On July 19, Mark Johnson, the head of global FX cash trading at HSBC, was arrested at New York’s JFK airport in connection with an ongoing investigation by the US Department of Justice (DoJ) into currency rigging.
Two days later, the DoJ officially brought charges against Johnson and Stuart Scott, former head of FX cash trading for EMEA at HSBC, for wire fraud.
As a senior e-FX figure at one bank observed, the charge of wire fraud can “cover all manner of sins”, while a legal expert in Washington explains: “Wire fraud is kind of like conspiracy, it’s usually the charge that precedes the really offensive allegation”.
In this case, the allegations listed in court documents filed in a New York court are threefold. The first accusation is that Johnson and Scott were front running a client order of $3.5 billion in sterling “in breach of HSBC’s duty of trust and confidence” to the client.
The second is that they executed the $3.5 billion trade in a manner designed to cause the price of sterling to spike, creating profits for HSBC and greater expense for the client, “despite HSBC’s representations to execute the transaction in the best interests of, and to avoid adverse impact to, the Victim Company”.
The third allegation is they made “material misrepresentations and omissions” to the client in order to conceal their behaviour.
“The criminal action against Johnson and Scott for fraud sounds like a securities action for insider trading based on a theory of misappropriation,” notes Gary DeWaal, special counsel at Katten Muchin Rosenman in New York.
This is based on the fact that when the “Victim Company” – widely understood to be Cairn Energy – approached multiple banks, including HSBC, to bid for the right to execute the transaction, it required them to sign confidentiality agreements designed to protect information related to the transaction.
Thus, the court document claims that “Employees of HSBC who were given access to the confidential information were made “insiders” by HSBC to the Victim Company FX Transaction…. As “insiders”, Johnson and Scott knew they had an obligation not to misuse the confidential information, including by front-running”.
The complaint alleges that, despite knowing this, Johnson, Scott, and a figure named as “Supervisor 1” worked to drive up the price of GBP/USD ahead of the client transaction, to the benefit of HSBC and at the expense of its client.
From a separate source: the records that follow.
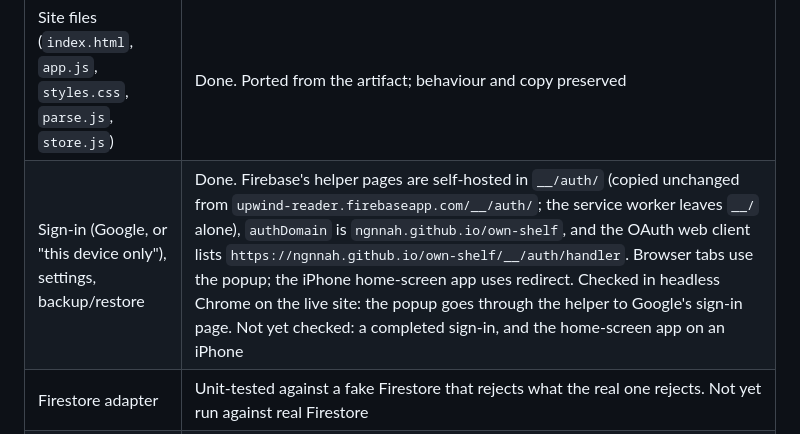
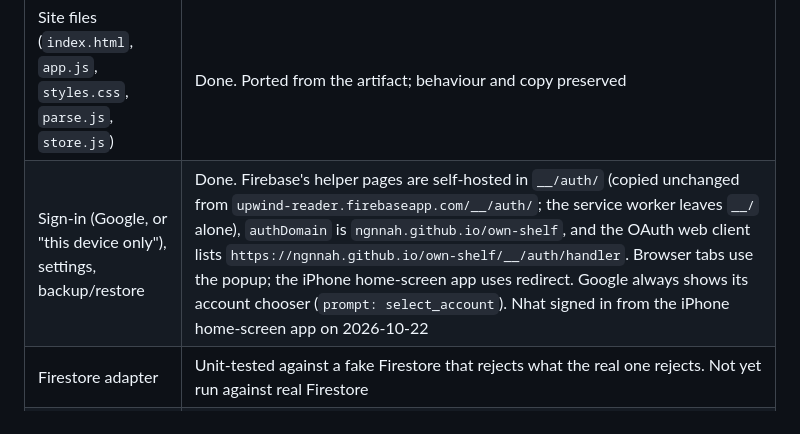
Before and after one commit to ngnnah/own-shelf, a Markdown page: HANDOFF.md, the part around the change. Drawn GitHub-style.

Commit message:
Handoff: sign-in works in the home-screen app
Co-Authored-By: Claude Opus 5.5 <noreply@anthropic.com>

```diff
--- a/HANDOFF.md
+++ b/HANDOFF.md
@@ -12,7 +12,7 @@ A personal reading app: a bookshelf of PDFs, pasted articles and web pages, read
 | Piece | State |
 |---|---|
 | Site files (`index.html`, `app.js`, `styles.css`, `parse.js`, `store.js`) | Done. Ported from the artifact; behaviour and copy preserved |
-| Sign-in (Google, or "this device only"), settings, backup/restore | Done. Firebase's helper pages are self-hosted in `__/auth/` (copied unchanged from `upwind-reader.firebaseapp.com/__/auth/`; the service worker leaves `__/` alone), `authDomain` is `ngnnah.github.io/own-shelf`, and the OAuth web client lists `https://ngnnah.github.io/own-shelf/__/auth/handler`. Browser tabs use the popup; the iPhone home-screen app uses redirect. Checked in headless Chrome on the live site: the popup goes through the helper to Google's sign-in page. Not yet checked: a completed sign-in, and the home-screen app on an iPhone |
+| Sign-in (Google, or "this device only"), settings, backup/restore | Done. Firebase's helper pages are self-hosted in `__/auth/` (copied unchanged from `upwind-reader.firebaseapp.com/__/auth/`; the service worker leaves `__/` alone), `authDomain` is `ngnnah.github.io/own-shelf`, and the OAuth web client lists `https://ngnnah.github.io/own-shelf/__/auth/handler`. Browser tabs use the popup; the iPhone home-screen app uses redirect. Google always shows its account chooser (`prompt: select_account`). Nhat signed in from the iPhone home-screen app on 2026-10-22 |
 | Firestore adapter | Unit-tested against a fake Firestore that rejects what the real one rejects. Not yet run against real Firestore |
 | Link import (Worker + Readability), Paste button, `?add=`/`?url=`/`?text=` deep links | Done. Worker deployed (`own-shelf-fetch`), set in `config.js`; link import tested on the live site |
 | PWA (manifest, Android share target, service worker, icons) | Done. Offline reload tested in Chrome |
```
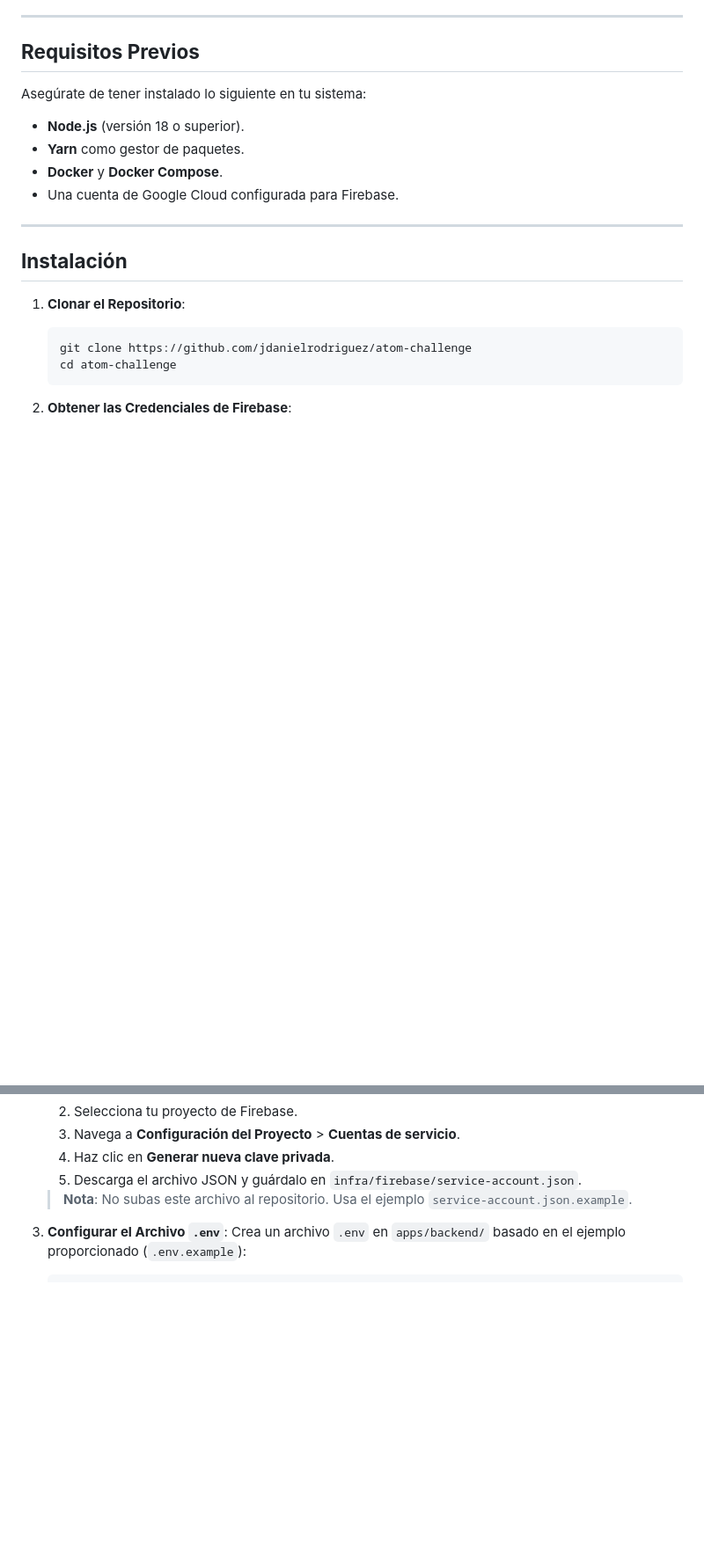
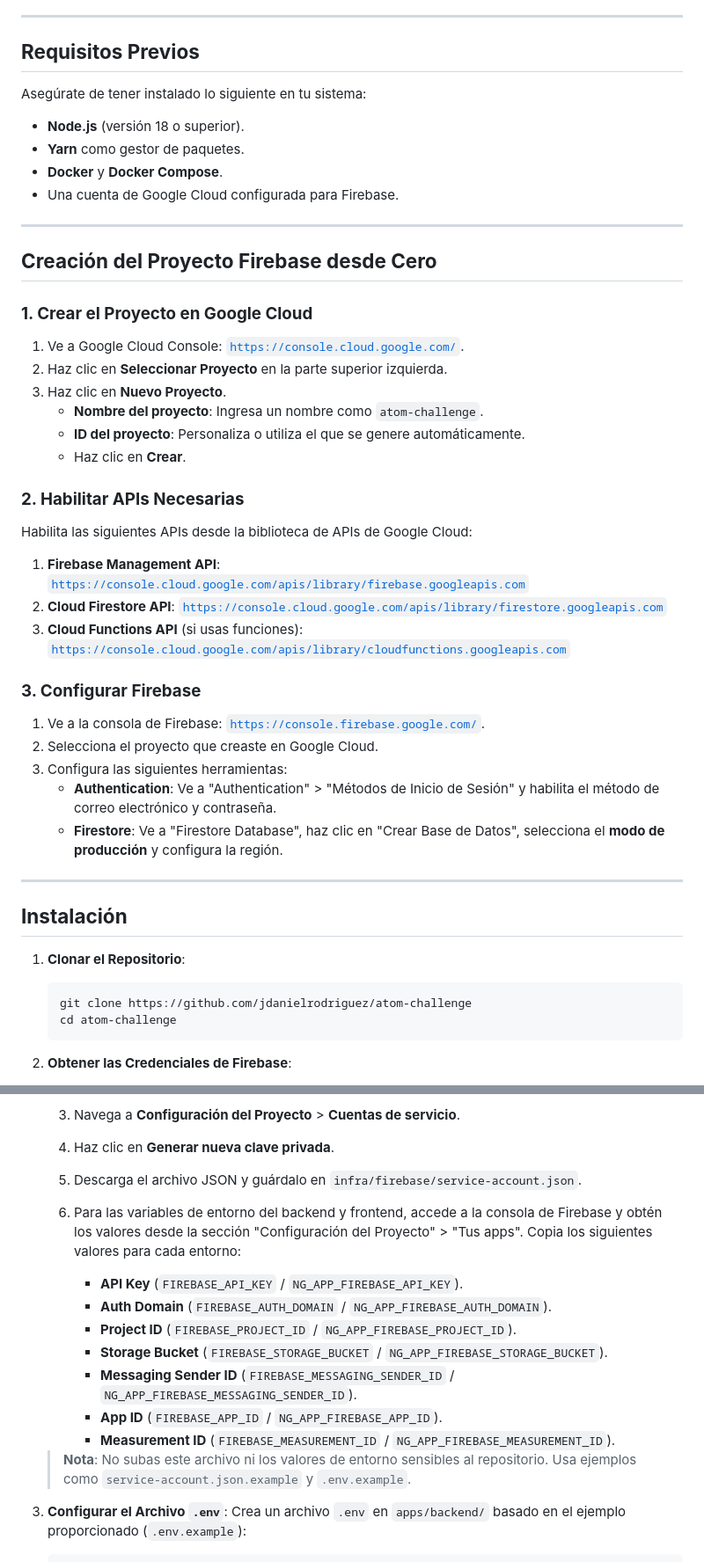
Before and after one commit to jdanielrodriguez/atom-challenge, a Markdown page: README.md, 2 parts joined by grey strips. Shown at 88% size. Drawn GitHub-style; blank space fills up the shorter version.

Commit message:
:wrench::page_facing_up:

```diff
--- a/README.md
+++ b/README.md
@@ -36,6 +36,34 @@ Asegúrate de tener instalado lo siguiente en tu sistema:
 - Una cuenta de Google Cloud configurada para Firebase.
 
 ---
+## **Creación del Proyecto Firebase desde Cero**
+
+### **1. Crear el Proyecto en Google Cloud**
+
+1. Ve a Google Cloud Console: [`https://console.cloud.google.com/`](https://console.cloud.google.com/).
+2. Haz clic en **Seleccionar Proyecto** en la parte superior izquierda.
+3. Haz clic en **Nuevo Proyecto**.
+   - **Nombre del proyecto**: Ingresa un nombre como `atom-challenge`.
+   - **ID del proyecto**: Personaliza o utiliza el que se genere automáticamente.
+   - Haz clic en **Crear**.
+
+### **2. Habilitar APIs Necesarias**
+
+Habilita las siguientes APIs desde la biblioteca de APIs de Google Cloud:
+
+1. **Firebase Management API**: [`https://console.cloud.google.com/apis/library/firebase.googleapis.com`](https://console.cloud.google.com/apis/library/firebase.googleapis.com)
+2. **Cloud Firestore API**: [`https://console.cloud.google.com/apis/library/firestore.googleapis.com`](https://console.cloud.google.com/apis/library/firestore.googleapis.com)
+3. **Cloud Functions API** (si usas funciones): [`https://console.cloud.google.com/apis/library/cloudfunctions.googleapis.com`](https://console.cloud.google.com/apis/library/cloudfunctions.googleapis.com)
+
+### **3. Configurar Firebase**
+
+1. Ve a la consola de Firebase: [`https://console.firebase.google.com/`](https://console.firebase.google.com/).
+2. Selecciona el proyecto que creaste en Google Cloud.
+3. Configura las siguientes herramientas:
+   - **Authentication**: Ve a "Authentication" > "Métodos de Inicio de Sesión" y habilita el método de correo electrónico y contraseña.
+   - **Firestore**: Ve a "Firestore Database", haz clic en "Crear Base de Datos", selecciona el **modo de producción** y configura la región.
+
+---
 
 ## **Instalación**
 
@@ -53,7 +81,16 @@ Asegúrate de tener instalado lo siguiente en tu sistema:
    4. Haz clic en **Generar nueva clave privada**.
    5. Descarga el archivo JSON y guárdalo en `infra/firebase/service-account.json`.
 
-   > **Nota**: No subas este archivo al repositorio. Usa el ejemplo `service-account.json.example`.
+   6. Para las variables de entorno del backend y frontend, accede a la consola de Firebase y obtén los valores desde la sección "Configuración del Proyecto" > "Tus apps". Copia los siguientes valores para cada entorno:
+      - **API Key** (`FIREBASE_API_KEY` / `NG_APP_FIREBASE_API_KEY`).
+      - **Auth Domain** (`FIREBASE_AUTH_DOMAIN` / `NG_APP_FIREBASE_AUTH_DOMAIN`).
+      - **Project ID** (`FIREBASE_PROJECT_ID` / `NG_APP_FIREBASE_PROJECT_ID`).
+      - **Storage Bucket** (`FIREBASE_STORAGE_BUCKET` / `NG_APP_FIREBASE_STORAGE_BUCKET`).
+      - **Messaging Sender ID** (`FIREBASE_MESSAGING_SENDER_ID` / `NG_APP_FIREBASE_MESSAGING_SENDER_ID`).
+      - **App ID** (`FIREBASE_APP_ID` / `NG_APP_FIREBASE_APP_ID`).
+      - **Measurement ID** (`FIREBASE_MEASUREMENT_ID` / `NG_APP_FIREBASE_MEASUREMENT_ID`).
+
+   > **Nota**: No subas este archivo ni los valores de entorno sensibles al repositorio. Usa ejemplos como `service-account.json.example` y `.env.example`.
 
 3. **Configurar el Archivo `.env`**:
    Crea un archivo `.env` en `apps/backend/` basado en el ejemplo proporcionado (`.env.example`):
```
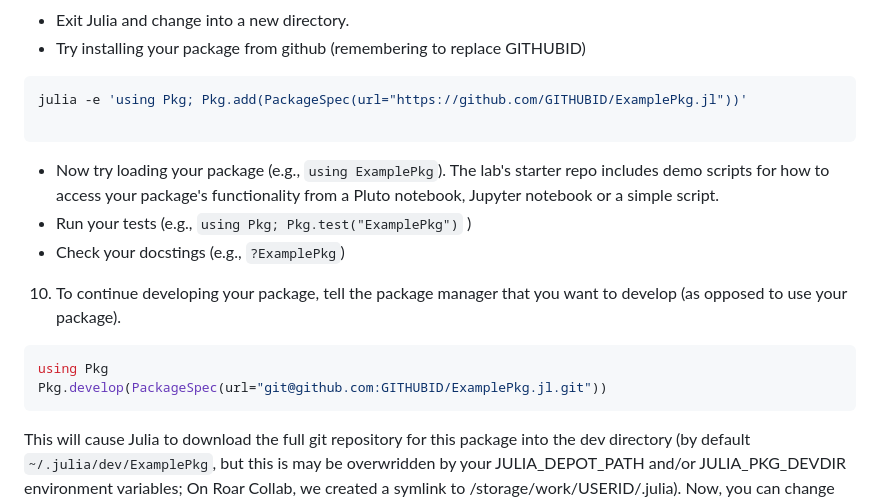
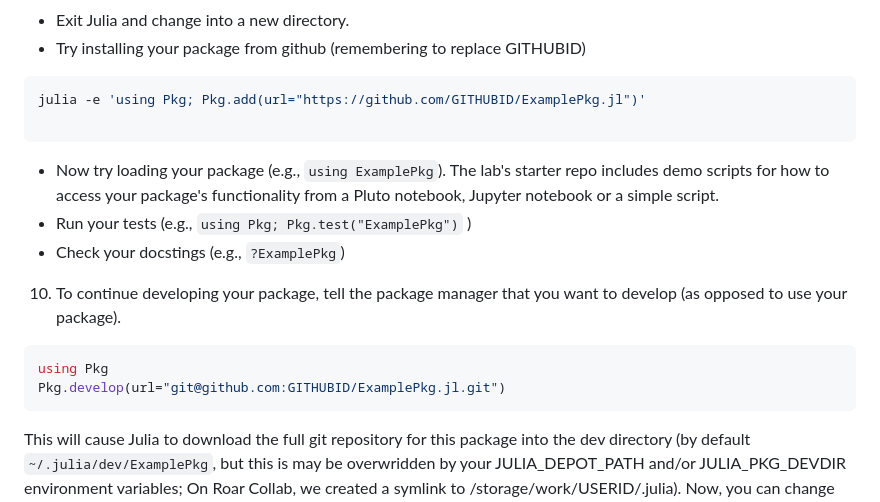
Before and after one commit to PsuAstro528/lab9-start, a Markdown page: ex1.md, the part around the change. Drawn GitHub-style.

````diff
--- a/ex1.md
+++ b/ex1.md
@@ -140,7 +140,7 @@ git push
    - Exit Julia and change into a new directory.
    - Try installing your package from github (remembering to replace GITHUBID)
 ```sh
-julia -e 'using Pkg; Pkg.add(PackageSpec(url="https://github.com/GITHUBID/ExamplePkg.jl"))'
+julia -e 'using Pkg; Pkg.add(url="https://github.com/GITHUBID/ExamplePkg.jl")'
 
 ```
    - Now try loading your package (e.g., `using ExamplePkg`).  The lab's starter repo includes demo scripts for how to access your package's functionality from a Pluto notebook, Jupyter notebook or a simple script.
@@ -150,7 +150,7 @@ julia -e 'using Pkg; Pkg.add(PackageSpec(url="https://github.com/GITHUBID/Exampl
 10.  To continue developing your package, tell the package manager that you want to develop (as opposed to use your package).
 ```julia
 using Pkg
-Pkg.develop(PackageSpec(url="git@github.com:GITHUBID/ExamplePkg.jl.git"))
+Pkg.develop(url="git@github.com:GITHUBID/ExamplePkg.jl.git")
 ```
 This will cause Julia to download the full git repository for this package into the dev directory (by default `~/.julia/dev/ExamplePkg`, but this is may be overwridden by your JULIA_DEPOT_PATH and/or JULIA_PKG_DEVDIR environment variables; On Roar Collab, we created a symlink to /storage/work/USERID/.julia).  Now, you can change into that directory to pull, push, commit and use all other features of git.  By comitting and pushing your code, you'll be updating the package on github.
 
````
Also changed, not shown: ex2.md (+17 -8 lines).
Not only this, but it alleges that “Johnson and Scott also caused other FX traders at HSBC in both London and New York to purchase sterling prior to the Victim Company FX Transaction”. Although it does not specify how much more expensive these actions made the transaction for the client, the court document claims that HSBC profited to the tune of $8 million from this alleged “front running”.
Although the idea that Johnson and Scott were front running plays a central part in the charges leveled against them in the court document, this is a notoriously tricky allegation to actually prove.
“Where does front running start and where does front running stop? It’s probably one of the most difficult and contentious issues of all and it may be one of the issues that you can never actually solve,” says one market source in London.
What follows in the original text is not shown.